** Data shown follows **

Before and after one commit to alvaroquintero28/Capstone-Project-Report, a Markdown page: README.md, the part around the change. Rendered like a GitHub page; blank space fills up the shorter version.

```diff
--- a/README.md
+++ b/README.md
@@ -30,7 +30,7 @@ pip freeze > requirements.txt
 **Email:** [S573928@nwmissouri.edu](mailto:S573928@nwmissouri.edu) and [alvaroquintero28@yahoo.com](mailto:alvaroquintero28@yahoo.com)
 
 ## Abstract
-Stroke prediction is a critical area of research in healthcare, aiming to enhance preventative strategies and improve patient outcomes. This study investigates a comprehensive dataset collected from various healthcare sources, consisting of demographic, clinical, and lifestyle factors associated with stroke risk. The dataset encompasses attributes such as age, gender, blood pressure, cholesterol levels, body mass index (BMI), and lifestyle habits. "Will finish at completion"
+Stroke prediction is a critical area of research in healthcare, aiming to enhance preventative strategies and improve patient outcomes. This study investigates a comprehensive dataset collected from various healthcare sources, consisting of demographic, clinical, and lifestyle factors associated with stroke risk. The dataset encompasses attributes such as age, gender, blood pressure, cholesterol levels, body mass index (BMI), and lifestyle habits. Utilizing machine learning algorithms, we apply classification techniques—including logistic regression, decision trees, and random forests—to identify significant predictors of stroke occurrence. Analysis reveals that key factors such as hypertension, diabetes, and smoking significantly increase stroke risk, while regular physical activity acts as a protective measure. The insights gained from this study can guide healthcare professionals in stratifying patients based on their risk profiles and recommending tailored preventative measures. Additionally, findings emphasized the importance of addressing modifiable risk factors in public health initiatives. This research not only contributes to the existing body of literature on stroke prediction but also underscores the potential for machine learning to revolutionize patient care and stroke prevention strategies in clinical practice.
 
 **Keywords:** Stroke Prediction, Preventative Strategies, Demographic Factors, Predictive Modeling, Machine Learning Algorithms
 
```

** End of Data shown **

▶ [What is being asked] Filter the entries and copy out every line with the word "README".

▶ [Written response]
Before and after one commit to alvaroquintero28/Capstone-Project-Report, a Markdown page: README.md, the part around the change. Rendered like a GitHub page; blank space fills up the shorter version.
--- a/README.md
+++ b/README.md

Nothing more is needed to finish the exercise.